§ **AIM OF THE EXERCISE**: From top to bottom, write out the listing exactly and skip every picture.

§ **SOURCE DATA**:
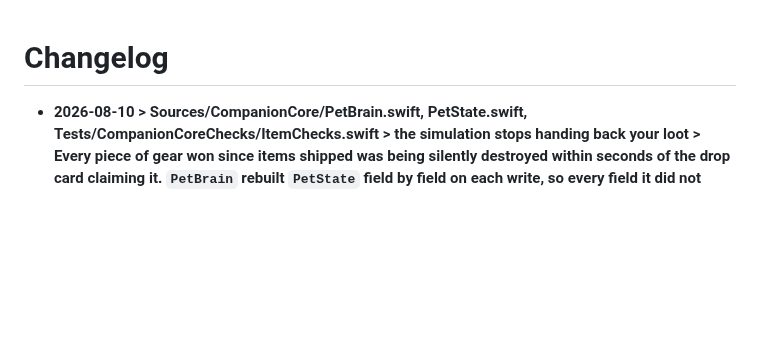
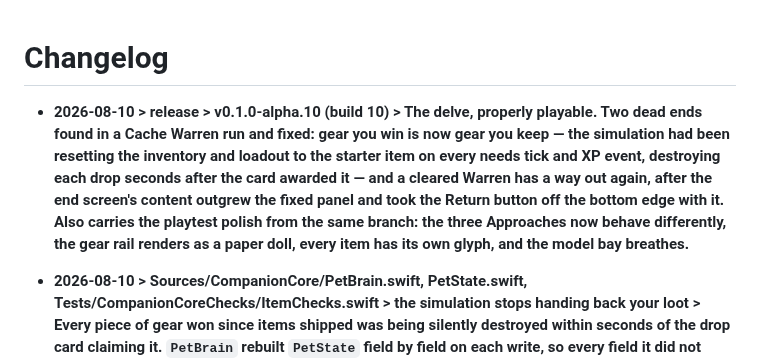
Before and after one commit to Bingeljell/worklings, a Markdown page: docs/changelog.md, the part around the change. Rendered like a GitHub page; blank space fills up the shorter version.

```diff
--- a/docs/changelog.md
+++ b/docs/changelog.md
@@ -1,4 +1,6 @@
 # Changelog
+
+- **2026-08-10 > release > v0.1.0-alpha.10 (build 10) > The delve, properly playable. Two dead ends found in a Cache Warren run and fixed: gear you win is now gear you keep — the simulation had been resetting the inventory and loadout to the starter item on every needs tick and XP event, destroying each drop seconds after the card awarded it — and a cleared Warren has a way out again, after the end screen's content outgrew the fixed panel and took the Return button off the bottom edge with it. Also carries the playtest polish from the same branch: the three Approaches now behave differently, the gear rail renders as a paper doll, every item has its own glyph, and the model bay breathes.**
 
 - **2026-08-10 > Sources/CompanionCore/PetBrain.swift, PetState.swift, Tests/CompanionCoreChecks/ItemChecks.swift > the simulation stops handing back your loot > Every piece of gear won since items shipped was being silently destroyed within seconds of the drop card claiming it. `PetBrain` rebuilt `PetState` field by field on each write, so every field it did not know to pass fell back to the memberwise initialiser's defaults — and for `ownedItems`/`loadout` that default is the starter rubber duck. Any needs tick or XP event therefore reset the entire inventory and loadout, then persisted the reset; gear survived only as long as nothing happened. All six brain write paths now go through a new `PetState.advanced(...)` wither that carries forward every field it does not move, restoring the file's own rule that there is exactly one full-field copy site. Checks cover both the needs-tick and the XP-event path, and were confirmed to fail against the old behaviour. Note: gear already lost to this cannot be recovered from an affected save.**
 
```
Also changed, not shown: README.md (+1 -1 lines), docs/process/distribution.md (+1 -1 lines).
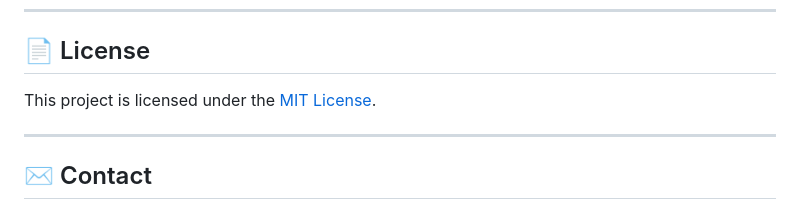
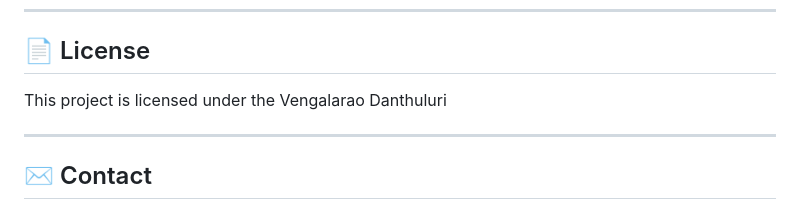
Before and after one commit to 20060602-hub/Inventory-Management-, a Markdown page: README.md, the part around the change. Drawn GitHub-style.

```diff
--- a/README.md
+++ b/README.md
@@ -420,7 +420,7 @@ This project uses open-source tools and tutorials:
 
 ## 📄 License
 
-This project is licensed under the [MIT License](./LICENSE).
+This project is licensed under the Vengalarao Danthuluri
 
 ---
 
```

§ **RESPONSE AREA**:
Before and after one commit to Bingeljell/worklings, a Markdown page: docs/changelog.md, the part around the change. Rendered like a GitHub page; blank space fills up the shorter version.

```diff
--- a/docs/changelog.md
+++ b/docs/changelog.md
@@ -1,4 +1,6 @@
 # Changelog
+
+- **2026-08-10 > release > v0.1.0-alpha.10 (build 10) > The delve, properly playable. Two dead ends found in a Cache Warren run and fixed: gear you win is now gear you keep — the simulation had been resetting the inventory and loadout to the starter item on every needs tick and XP event, destroying each drop seconds after the card awarded it — and a cleared Warren has a way out again, after the end screen's content outgrew the fixed panel and took the Return button off the bottom edge with it. Also carries the playtest polish from the same branch: the three Approaches now behave differently, the gear rail renders as a paper doll, every item has its own glyph, and the model bay breathes.**
 
 - **2026-08-10 > Sources/CompanionCore/PetBrain.swift, PetState.swift, Tests/CompanionCoreChecks/ItemChecks.swift > the simulation stops handing back your loot > Every piece of gear won since items shipped was being silently destroyed within seconds of the drop card claiming it. `PetBrain` rebuilt `PetState` field by field on each write, so every field it did not know to pass fell back to the memberwise initialiser's defaults — and for `ownedItems`/`loadout` that default is the starter rubber duck. Any needs tick or XP event therefore reset the entire inventory and loadout, then persisted the reset; gear survived only as long as nothing happened. All six brain write paths now go through a new `PetState.advanced(...)` wither that carries forward every field it does not move, restoring the file's own rule that there is exactly one full-field copy site. Checks cover both the needs-tick and the XP-event path, and were confirmed to fail against the old behaviour. Note: gear already lost to this cannot be recovered from an affected save.**
 
```
Also changed, not shown: README.md (+1 -1 lines), docs/process/distribution.md (+1 -1 lines).
Before and after one commit to 20060602-hub/Inventory-Management-, a Markdown page: README.md, the part around the change. Drawn GitHub-style.

```diff
--- a/README.md
+++ b/README.md
@@ -420,7 +420,7 @@ This project uses open-source tools and tutorials:
 
 ## 📄 License
 
-This project is licensed under the [MIT License](./LICENSE).
+This project is licensed under the Vengalarao Danthuluri
 
 ---
 
```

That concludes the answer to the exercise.